I’m keynoting the workship on Food, Ethics, Politics at 4:00 with a reception to follow. My talk, “”Food, Ethics, Politics: The View from 2022,” will be in the Andlinger Center for Energy and the Environment, Maeder Hall, Room 002. This event is part of the University Center for Human Values (UCHV) Conferences, Workshops & Special Events. To register to attend, click here.
Confused about diet? Oh, please.
I breathed a long sigh when I read Gina Kolata’s We’re So Confused: The Problems With Food and Exercise Studies in the New York Times on August 11.
Nearly everything you have been told about the food you eat and the exercise you do and their effects on your health should be met with a raised eyebrow… The problem is one of signal to noise. You can’t discern the signal — a lower risk of dementia, or a longer life, or less obesity, or less cancer — because the noise, the enormous uncertainty in the measurement of such things as how much you exercise or what exactly you eat, is overwhelming. The signal is often weak, meaning if there is an effect of lifestyle it is minuscule, nothing like the link between smoking and lung cancer, for example.

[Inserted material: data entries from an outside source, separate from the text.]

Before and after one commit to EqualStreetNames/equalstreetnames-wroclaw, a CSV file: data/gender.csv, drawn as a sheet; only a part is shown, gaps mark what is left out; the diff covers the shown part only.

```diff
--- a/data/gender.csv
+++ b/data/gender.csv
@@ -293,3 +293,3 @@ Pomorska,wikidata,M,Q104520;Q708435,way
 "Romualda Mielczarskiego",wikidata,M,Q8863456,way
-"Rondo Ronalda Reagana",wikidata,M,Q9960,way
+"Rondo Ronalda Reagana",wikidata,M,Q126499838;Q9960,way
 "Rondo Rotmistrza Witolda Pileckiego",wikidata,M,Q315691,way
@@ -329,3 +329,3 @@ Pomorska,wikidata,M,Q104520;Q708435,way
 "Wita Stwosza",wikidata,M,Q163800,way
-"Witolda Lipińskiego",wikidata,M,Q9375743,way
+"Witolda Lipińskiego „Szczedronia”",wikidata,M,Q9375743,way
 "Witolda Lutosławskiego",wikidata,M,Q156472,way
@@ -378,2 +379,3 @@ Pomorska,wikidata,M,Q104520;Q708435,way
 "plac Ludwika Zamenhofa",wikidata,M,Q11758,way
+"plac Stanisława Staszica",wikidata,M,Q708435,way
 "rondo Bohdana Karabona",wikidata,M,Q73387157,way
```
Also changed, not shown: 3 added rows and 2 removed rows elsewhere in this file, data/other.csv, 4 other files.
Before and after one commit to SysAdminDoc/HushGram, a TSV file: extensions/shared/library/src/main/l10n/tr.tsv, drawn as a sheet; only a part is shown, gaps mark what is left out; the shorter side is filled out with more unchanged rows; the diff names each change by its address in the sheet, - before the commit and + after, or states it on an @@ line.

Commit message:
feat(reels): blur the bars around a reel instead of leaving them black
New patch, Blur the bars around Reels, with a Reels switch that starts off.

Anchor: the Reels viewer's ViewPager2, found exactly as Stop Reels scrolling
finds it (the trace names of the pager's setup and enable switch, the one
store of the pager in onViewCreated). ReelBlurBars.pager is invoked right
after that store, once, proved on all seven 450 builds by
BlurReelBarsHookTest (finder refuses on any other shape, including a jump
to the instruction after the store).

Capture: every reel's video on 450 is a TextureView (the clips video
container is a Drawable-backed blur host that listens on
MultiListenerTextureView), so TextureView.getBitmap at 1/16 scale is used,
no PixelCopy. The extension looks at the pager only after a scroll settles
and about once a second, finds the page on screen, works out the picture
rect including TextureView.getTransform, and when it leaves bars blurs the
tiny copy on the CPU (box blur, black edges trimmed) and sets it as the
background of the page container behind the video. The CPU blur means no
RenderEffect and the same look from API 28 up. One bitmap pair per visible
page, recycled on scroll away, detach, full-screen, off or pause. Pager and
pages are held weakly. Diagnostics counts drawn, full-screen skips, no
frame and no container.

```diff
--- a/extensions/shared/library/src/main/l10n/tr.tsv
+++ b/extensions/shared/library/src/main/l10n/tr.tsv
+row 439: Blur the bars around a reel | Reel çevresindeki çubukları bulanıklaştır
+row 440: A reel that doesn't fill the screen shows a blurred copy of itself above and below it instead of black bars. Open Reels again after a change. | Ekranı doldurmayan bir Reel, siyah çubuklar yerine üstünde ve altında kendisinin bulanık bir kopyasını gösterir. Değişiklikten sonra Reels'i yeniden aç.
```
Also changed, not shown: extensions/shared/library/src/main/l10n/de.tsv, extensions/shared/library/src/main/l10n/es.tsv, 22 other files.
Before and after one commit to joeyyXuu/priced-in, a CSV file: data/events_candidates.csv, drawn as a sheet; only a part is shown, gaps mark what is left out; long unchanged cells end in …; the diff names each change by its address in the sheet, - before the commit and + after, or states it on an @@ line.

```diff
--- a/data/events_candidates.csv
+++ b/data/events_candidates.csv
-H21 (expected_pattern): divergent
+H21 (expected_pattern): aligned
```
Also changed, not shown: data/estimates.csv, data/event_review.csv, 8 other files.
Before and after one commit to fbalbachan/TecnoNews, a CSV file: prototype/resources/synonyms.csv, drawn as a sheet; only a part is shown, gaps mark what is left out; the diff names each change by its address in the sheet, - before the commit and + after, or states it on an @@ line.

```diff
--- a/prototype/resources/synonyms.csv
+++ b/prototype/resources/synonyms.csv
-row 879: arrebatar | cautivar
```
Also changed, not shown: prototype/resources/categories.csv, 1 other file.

This is a pessimist’s view. I, however, am an optimist.
Nutrition advice could not be easier to understand. Eat plenty of vegetables and fruits; balance calories; don’t eat too much junk food.
David Katz must agree. He asks: Diets, Doubts, and Doughnuts: Are We TRULY Clueless?
No, we are not, absolutely not, emphatically NOT clueless about the basic care and feeding of Homo sapiens…In the New York Times this past week, Gina Kolata made the case that almost all studies about diet, exercise, and health are suspect in one way or another, and that therefore we are confused about lifestyle practices for health, and justifiably so. The first point is valid; the second is utter nonsense…A global consensus of expert judgment concurs… Routine physical activity and a diet of mostly minimally processed vegetables, fruits, whole grains, beans, lentils, nuts, seeds and water when thirsty redounds consistently to the advantage of human health. It offers benefits to the planet as well.
Or, as Michael Pollan famously put it:
Eat food, not too much, mostly plants.
Articles like that one add to the confusion; they don’t help clear it up.